Ahh New Zealand; the magical land where perfect scenery and perfect architecture collide. This week’s shining example is a residential home by Cheshire Architects, with interior design by Terry Hunziker, photographed by Seattle based Aaron Leitz.
Aaron’s architectural photographs cast a strange magic over me this week, and I found myself coming back to his website time and time again. Each and every image looks as if it could be the cover shot on the cover of your favorite architectural or design magazine. Full to the gills with delicate color palates, thoughtful compositions, and gorgeous light, this Project of the Week is no exception. I mean, just look at this opening image of Hilltop House!
Let’s kick off with wide view of Hilltop House. Aaron frames the building perfectly between the two trees in the foreground. Look how there is no overlap even by the smallest leaves. This careful spacing and attention to detail give the house some breathing room, all while funneling our eyes right to the center of the frame. The beautiful light spilling across the lawn illuminates the home and shows off its massing.
I love three key things about this next frame. The first is that this is a beautiful one-point perspective that focuses on the living area of the house, while still eluding to the rest of the structure as well as the lawn and million-dollar view (well…presumably multi-million dollar view). The second great thing is Aaron’s post-processing style. This photograph maintains a punchy and well-colored feel while actually being quite neutral. The greens in the grass and the trees are actually quite cool and desaturated, yet they look lifelike. This contributes to the images crisp yet gentle feel. Above all else, I love that Aaron framed up that tiny island in the living room window. It pulls our eyes right through the home and gives great depth to the image.
Despite the tree filling up a good chunk of the frame, a subtle gradient (as well as the framing created by that tree) puts our focus on the stone observatory. The rich texture of the stone is brought out by the light washing over it. While the observatory itself is lit pretty brightly, the roofline and structural supports create interesting shadows on the rest of the house.
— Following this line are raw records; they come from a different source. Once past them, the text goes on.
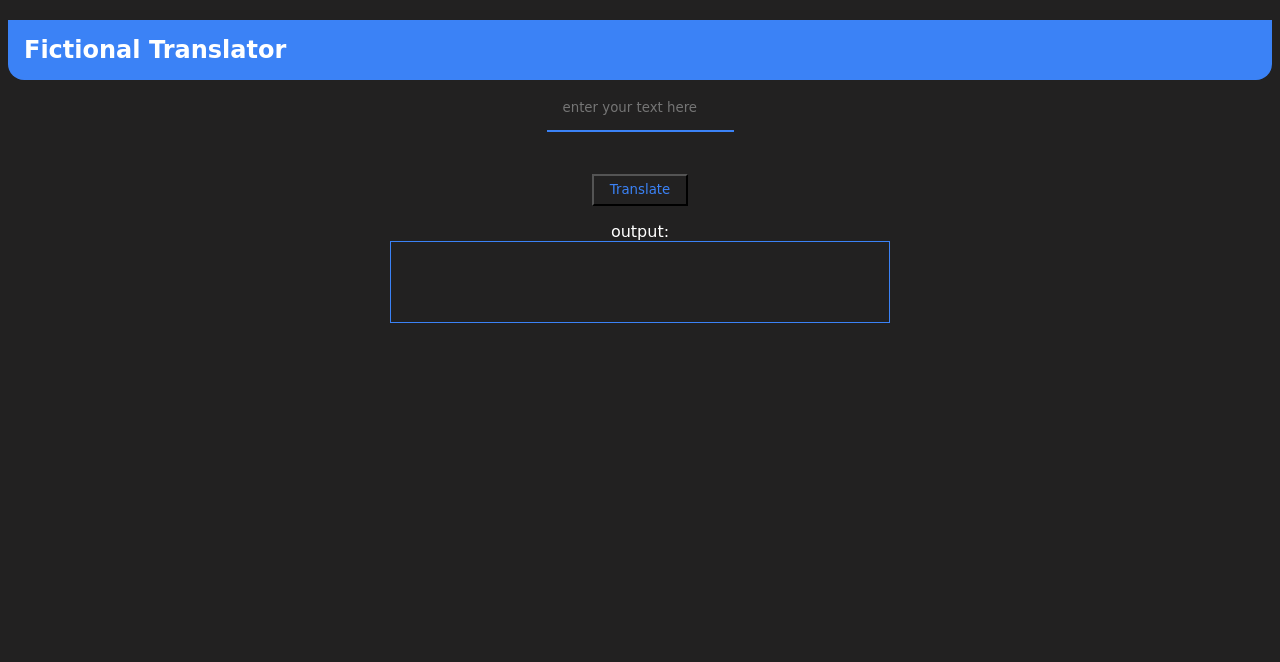
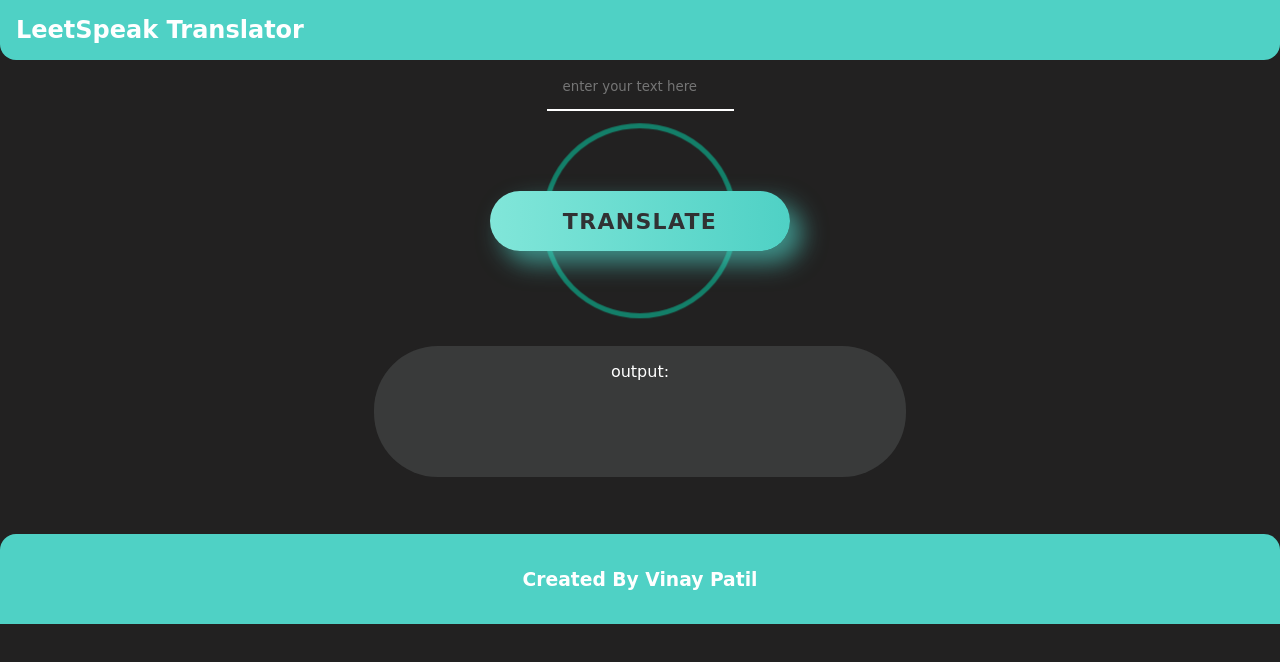
Before and after one commit to Engineervinay/translator-JS, a plain HTML site: page index.html in a window 1280 px wide. Drawn offline with Linux system fonts and the light colour scheme; a web font is replaced by a local one.

Commit message:
design completed

```diff
--- a/index.html
+++ b/index.html
@@ -1,26 +1,48 @@
 <!DOCTYPE html>
 <html lang="en">
+
 <head>
     <meta charset="UTF-8">
     <meta name="viewport" content="width=device-width, initial-scale=1.0">
     <title>Translator</title>
     <link href="/style.css" rel="stylesheet" />
 </head>
+
 <body>
     <nav class="nav">
-    <h1>Fictional Translator</h1>
+        <h1>LeetSpeak Translator</h1>
     </nav>
 
-
-   <center> <textarea id="inputText"  placeholder="enter your text here"></textarea></center>
+    <br>
+    <center> <textarea id="inputText" placeholder="enter your text here"></textarea></center>
     <br>
     <br>
-    <center><button id="btn">Translate</button></center>
+    <br>
+    <br>
+    <div class="wrap">
+        <button id="btn" class="button">Translate</button>
+    </div>
+    <br>
 
+    <br><br>
+    <br>
+    <br>
     <div class="out-window">output:
         <div id="outputText"></div>
     </div>
 
-    <script src="app.js" text="text/javascript" ></script>
+    <br>
+    <br>
+    <br>
+    <footer>
+        <div>
+            <h3>Created By Vinay Patil</h3>
+        </div>
+        <div>
+
+        </div>
+    </footer>
+    <script src="app.js" text="text/javascript"></script>
 </body>
+
 </html>
--- a/style.css
+++ b/style.css
@@ -1,21 +1,28 @@
 @import url('https://fonts.googleapis.com/css2?family=Sniglet&display=swap');
 
 :root{
-    --primary-color:#3B82F6;
+    --primary-color:#4FD1C5;
 
 }
-textarea,button,body{
+body{
+    margin:0rem 0rem;
+    padding:0;
+}
+textarea,body{
     font-family: 'Sniglet', cursive;
     background-color: rgb(34, 33, 33);
     color:white;
 }
+
 .nav{
     background-color:var(--primary-color);
     border-bottom-left-radius: 1rem;
     border-bottom-right-radius: 1rem;
+    padding:0rem ;
+    margin:0px;
 }
 #outputText{
-    border:1px solid var(--primary-color);
+
     height:10vh;
 
 }
@@ -25,31 +32,136 @@ textarea{
     border:0;
     border-bottom:2px solid;
     max-width:500px;
-    color:var(--primary-color);
+
     margin:auto;
     padding:0rem 1rem;
-
 }
-h1{
-    padding: 1rem 1rem;
-}
-.container {
-    padding-left:1rem;
-    padding-right:1rem;
-}
-.container-center {
-    max-width:500px;
-    margin:auto;
-}
-button{
-    padding:0.4rem 1rem;
-    margin:auto;
-    max-width: 500px;
-    color:var(--primary-color);
+ h1{
+     padding: 1rem 1rem;
+     margin:0;
 }
 .out-window{
     padding:1rem 1rem;
     max-width:500px;
     margin:auto;
     text-align: center;
+    background-color: rgb(57, 58, 58);
+     border-radius:4rem ;
+
 }
+
+
+footer{
+    background-color: var(--primary-color);
+    border-top-left-radius:1rem ;
+    border-top-right-radius: 1rem;
+
+    padding:1rem 1rem;
+    margin:auto;
+    text-align: center;
+}
+
+
+
+
+
+
+
+
+
+
+
+
+
+
+
+
+
+
+
+
+
+
+
+.wrap {
+    height: 100%;
+    display: flex;
+    align-items: center;
+    justify-content: center;
+  }
+
+  .button {
+    min-width: 300px;
+    min-height: 60px;
+    font-family: 'Sniglet', cursive;
+    font-size: 22px;
+    text-transform: uppercase;
+    letter-spacing: 1.3px;
+    font-weight: 700;
+    color: #313133;
+    background: #4FD1C5;
+  background: linear-gradient(90deg, rgba(129,230,217,1) 0%, rgba(79,209,197,1) 100%);
+    border: none;
+    border-radius: 1000px;
+    box-shadow: 12px 12px 24px rgba(79,209,197,.64);
+    transition: all 0.3s ease-in-out 0s;
+    cursor: pointer;
+    outline: none;
+    position: relative;
+    padding: 10px;
+    }
+
+  button::before {
+  content: '';
+    border-radius: 1000px;
+    min-width: calc(300px + 12px);
+    min-height: calc(60px + 12px);
+    border: 6px solid #00FFCB;
+    box-shadow: 0 0 60px rgba(0,255,203,.64);
+    position: absolute;
+    top: 50%;
+    left: 50%;
+    transform: translate(-50%, -50%);
+    opacity: 0;
+    transition: all .3s ease-in-out 0s;
+  }
+
+  .button:hover, .button:focus {
+    color: #313133;
+    transform: translateY(-6px);
+  }
+
+  button:hover::before, button:focus::before {
+    opacity: 1;
+  }
+
+  button::after {
+    content: '';
+    width: 30px; height: 30px;
+    border-radius: 100%;
+    border: 5px solid #00FFCB;
+    position: absolute;
+    z-index: -1;
+    top: 50%;
+    left: 50%;
+    transform: translate(-50%, -50%);
+    animation: ring 1.5s infinite;
+  }
+
+  button:hover::after, button:focus::after {
+    animation: none;
+    display: none;
+  }
+
+  @keyframes ring {
+    0% {
+      width: 30px;
+      height: 30px;
+      opacity: 1;
+    }
+    100% {
+      width: 300px;
+      height: 300px;
+      opacity: 0;
+    }
+  }
```
Also changed, not shown: github.svg (added), instagram.svg (added), linkedin.svg (added), twitter.svg (added). Lines whose indentation alone changed are shown as unchanged.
It’s awesome how Aaron can take a relatively busy scene and drive our eyes right where he wants them.
Inside Hilltop House, beautiful light washes through the spaces. Subtle textures are pulled out of the wood grain and furniture. A hard shadow at the foot of the bed gives visual interest, but soft shadows and even light are present in the rest of the frame. Over inside the observatory, a bright blue sky creates contrast against the warm and neutral color of the concrete.
Aaron’s use of framing and foreground elements throughout this whole series is just top-notch. Visual anchors like the corner of the counter — or even the door frame and the tree in the images above — give context to the space and guide us through the home. This is a beautiful low key image with great balance between the interior and the view outside the windows. Both feel a bit on the dark side, but with those hard highlights streaming in, this is exactly how I expect the dining room to look in real life.
We’ll wrap up Project of the Week with this lovely image. This thoughtful one-point perspective shows the scale of the room by layering furniture and design elements throughout the space. I appreciate the quality of light pouring in through that set of windows on the right-hand side, and how it rakes across the fireplace. Look at the way the texture in the stone is pulled out, and how the room is awash with warm evening light.
Many thanks to Aaron Leitz for sharing his project of Cheshire Architect’s Hilltop House with us. You can view more of Aarons beautiful work on his website: aaronleitz.com or his Instagram @aaronleitz.
If you have a project you’d like to be considered for Project of the Week, you can submit it here.